“As soon as a fellow Asian actor in my Twitter DMs told me I’d become a disgrace to the Asian American community, I felt like my life was over.
My reputation among [Asian Americans] was tarnished and I should be removed. Now that I think about it, it’s almost weird that a handful of DMs managed to persuade me to take my own life. A friend found me and brought me to the ER.”
An uproar ensued when ABC announced it would be renewing Fresh Off The Boat for a sixth season in 2019, prompting Crazy Rich Asians actor Constance Wu to tweet:
“I’m in such a bad mood right now that I can’t stop sobbing. Ugh. F**k.” “F**king hell,” she tweeted in response to the first. Commenter “wonderful news” left congrats for Wu, and she answered, “No it’s not.
” Wu replied. Later, Wu explained that her tweets were not a reflection of her views about the sitcom’s renewal but rather the climax of a “tough day,” “poor timed w/the news of the show,” and that the pickup meant she’d have to give up a project she’d been “passionate about.” about. Later, the actress expressed her regrets.
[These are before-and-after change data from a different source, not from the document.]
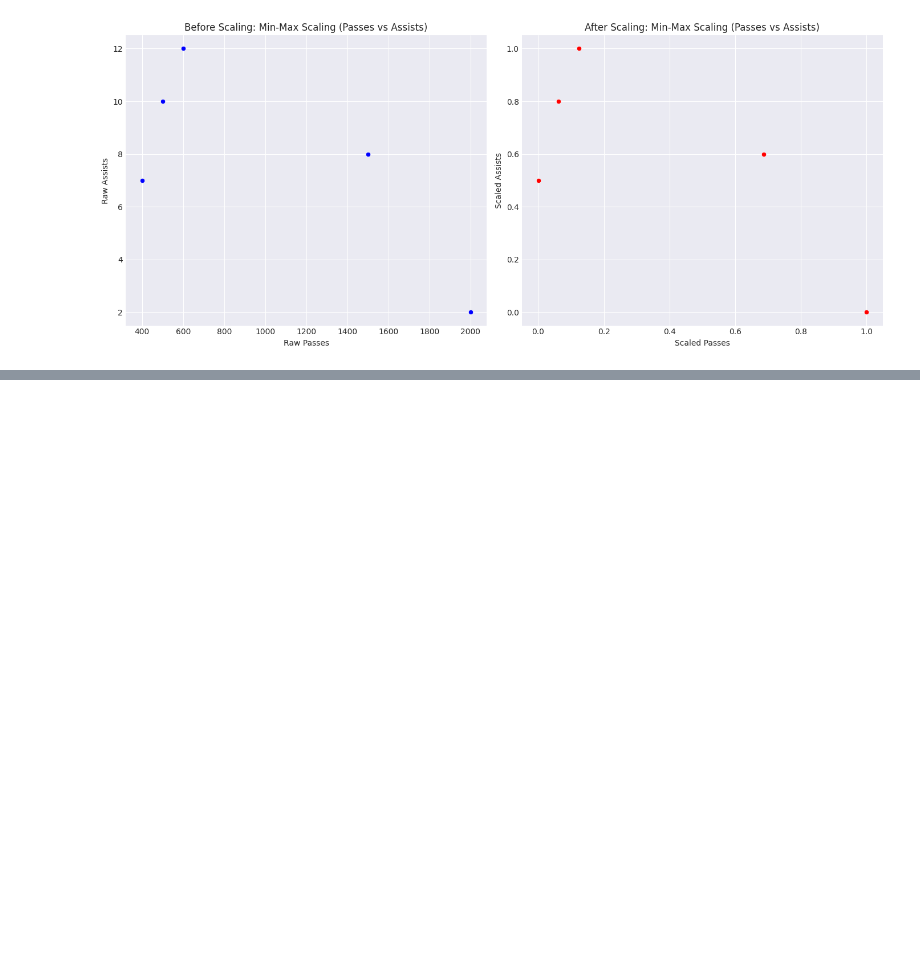
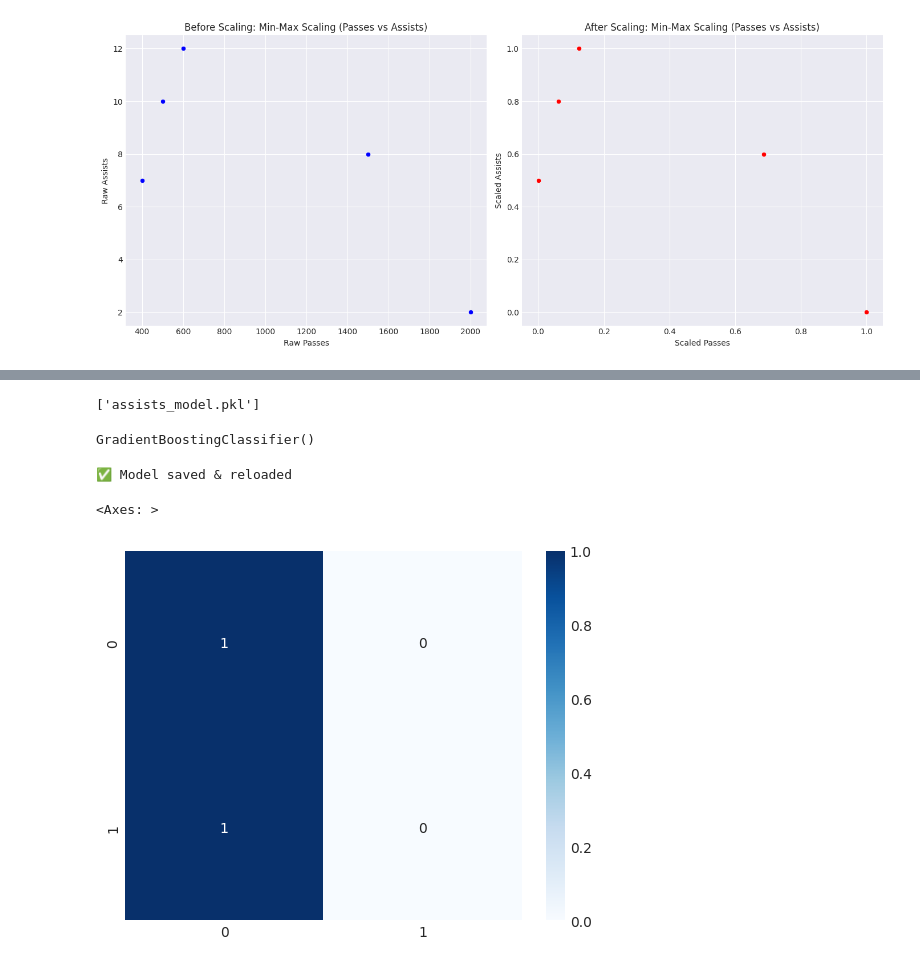
Before and after one commit to springboardmentor1979b-cmyk/ScoreSight---Predicting-EPL-Points-Tally-Top-Scorer, a Jupyter notebook: Kusuma's_EPL_prediction.ipynb, the cells around one changed output, grey strips where cells are left out. Drawn from its saved outputs; the diff is of its cells as text; code cells hidden in the pictures; blank space fills up the shorter version.

```diff
--- a/Kusuma's_EPL_prediction.ipynb
+++ b/Kusuma's_EPL_prediction.ipynb
@@ -1139,0 +1584,65 @@ Gradient Boosting Accuracy: 0.8956521739130435
+# %%
+from sklearn.ensemble import RandomForestRegressor
+
+X = [
+    [90, 5, 40],
+    [80, 2, 30],
+    [70, 1, 20]
+]
+
+y_goals = [2, 1, 0]
+y_assists = [1, 0, 0]
+
+goals_model = RandomForestRegressor()
+assists_model = RandomForestRegressor()
+
+goals_model.fit(X, y_goals)
+assists_model.fit(X, y_assists)
+
+joblib.dump(goals_model, "goals_model.pkl")
+joblib.dump(assists_model, "assists_model.pkl")
+# %% [output]
+['assists_model.pkl']
+# %%
+from sklearn.model_selection import train_test_split
+
+# Use the match_df created earlier for match outcome prediction
+X = match_df.drop("Outcome", axis=1)   # Drop the 'Outcome' column as it's the target
+y = match_df["Outcome"]
+
+X_train, X_test, y_train, y_test = train_test_split(
+    X, y, test_size=0.2, random_state=42
+)
+# %%
+from sklearn.ensemble import GradientBoostingClassifier
+
+match_model = GradientBoostingClassifier()
+match_model.fit(X_train, y_train)
+# %% [output]
+GradientBoostingClassifier()
+# %%
+import joblib
+
+joblib.dump(match_model, "match_model.pkl")
+
+loaded_model = joblib.load("match_model.pkl")
+print("✅ Model saved & reloaded")
+# %% [output]
+✅ Model saved & reloaded
+# %%
+import numpy as np
+from sklearn.metrics import confusion_matrix
+import seaborn as sns
+
+# 1. Convert continuous predictions to binary (0 or 1)
+# Values >= 0.5 become 1, values < 0.5 become 0
+y_pred_binary = (y_pred >= 0.5).astype(int)
+
+# 2. Use the binary version for the confusion matrix
+cm = confusion_matrix(y_test, y_pred_binary)
+
+# 3. Plot the heatmap
+sns.heatmap(cm, annot=True, fmt="d", cmap="Blues")
+# %% [output]
+<Axes: >
+[figure, added]
```
Also changed, not shown: parts of 84 cells of this notebook.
It was a frightening event in my life that prompted me to reevaluate my priorities, Wu stated in the letter. “The next few years will be devoted to improving my mental health rather than my professional life. There isn’t enough discussion about mental health among AsAms.
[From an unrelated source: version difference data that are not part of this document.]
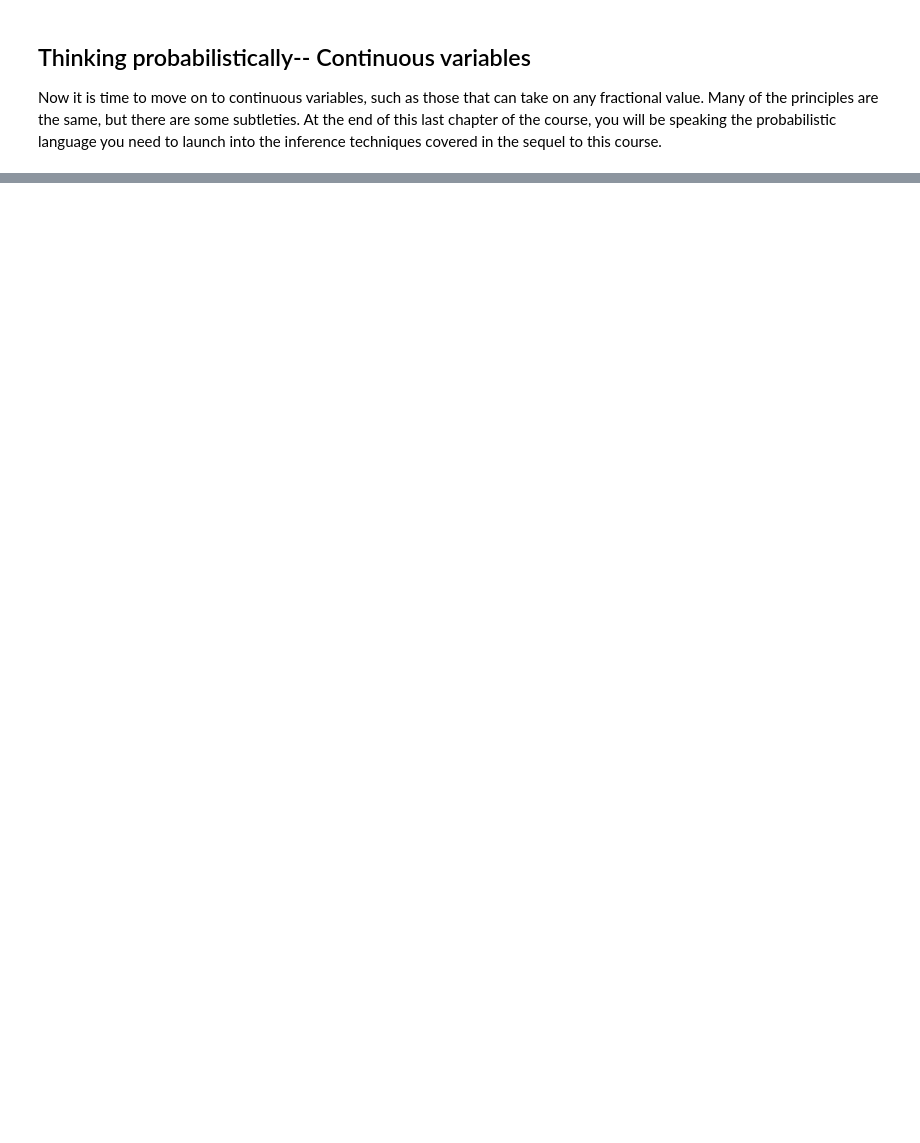
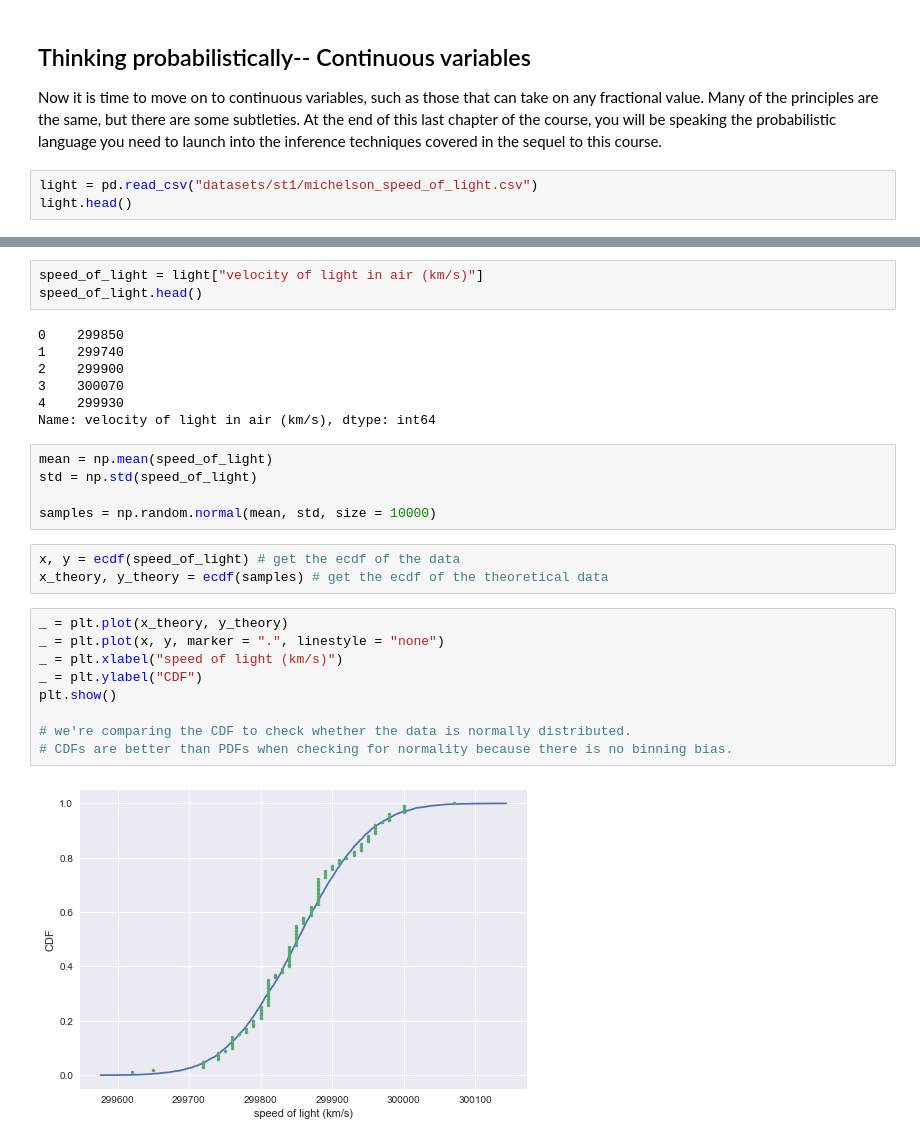
Before and after one commit to iamjz/Python-Data, a Jupyter notebook: StatisticalThinking1.ipynb, the cells around one changed output, grey strips where cells are left out. Drawn from its saved outputs; the diff is of its cells as text; blank space fills up the shorter version.

```diff
--- a/StatisticalThinking1.ipynb
+++ b/StatisticalThinking1.ipynb
@@ -365,3 +365,6 @@ Probability of seven or more no-hitters: 0.0082
 ## Thinking probabilistically-- Continuous variables
 
 Now it is time to move on to continuous variables, such as those that can take on any fractional value. Many of the principles are the same, but there are some subtleties. At the end of this last chapter of the course, you will be speaking the probabilistic language you need to launch into the inference techniques covered in the sequel to this course.
+# %%
+light = pd.read_csv("datasets/st1/michelson_speed_of_light.csv")
+light.head()
@@ -367,0 +378,29 @@ Now it is time to move on to continuous variables, such as those that can take o
+# %%
+speed_of_light = light["velocity of light in air (km/s)"]
+speed_of_light.head()
+# %% [output]
+0    299850
+1    299740
+2    299900
+3    300070
+4    299930
+Name: velocity of light in air (km/s), dtype: int64
+# %%
+mean = np.mean(speed_of_light)
+std = np.std(speed_of_light)
+
+samples = np.random.normal(mean, std, size = 10000)
+# %%
+x, y = ecdf(speed_of_light) # get the ecdf of the data
+x_theory, y_theory = ecdf(samples) # get the ecdf of the theoretical data
+# %%
+_ = plt.plot(x_theory, y_theory)
+_ = plt.plot(x, y, marker = ".", linestyle = "none")
+_ = plt.xlabel("speed of light (km/s)")
+_ = plt.ylabel("CDF")
+plt.show()
+
+# we're comparing the CDF to check whether the data is normally distributed.
+# CDFs are better than PDFs when checking for normality because there is no binning bias.
+# %% [output]
+[figure, added]
```
Also changed, not shown: parts of 10 cells of this notebook, 1 other file.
There is a lot of avoidance in our community when it comes to discussing the more difficult aspects of our lives. Eventually, even my tweets became a touchy matter, and many of my AsAm colleagues decided to shun or ignore me as a result. However, this experience has made me realize that reaching out to others who are going through difficult times is essential.”
“Help people talk about the uncomfortable stuff in order to comprehend it, grapple with it, and open pathways to healing,” Wu says of the three years she spent away from the limelight. “It afforded me clarity and provided an opportunity to put my experiences and opinions on paper.”
“There are parts of us that we’re afraid of or ashamed of, and those areas need our care and attention if we want to be recognized as fully as possible. This is not the most favorable portrayal, but it is as honest as I can be. We need to quit beating each other (and ourselves) up when we do this,” she concluded.”
“I’m not graceful or poised in any way. I’m overcome with emotion. There are a lot of mistakes I’ve made throughout my life!”
On the other side of her hiatus, Wu, who is presently playing a terminally ill patient on Amazon Prime’s The Terminal List, says she is “OK enough to venture back on social media.” This me-of-three-years-ago owes me a duty of bravery, so I will share my tale in the hopes that it can help someone else,” she concluded her letter.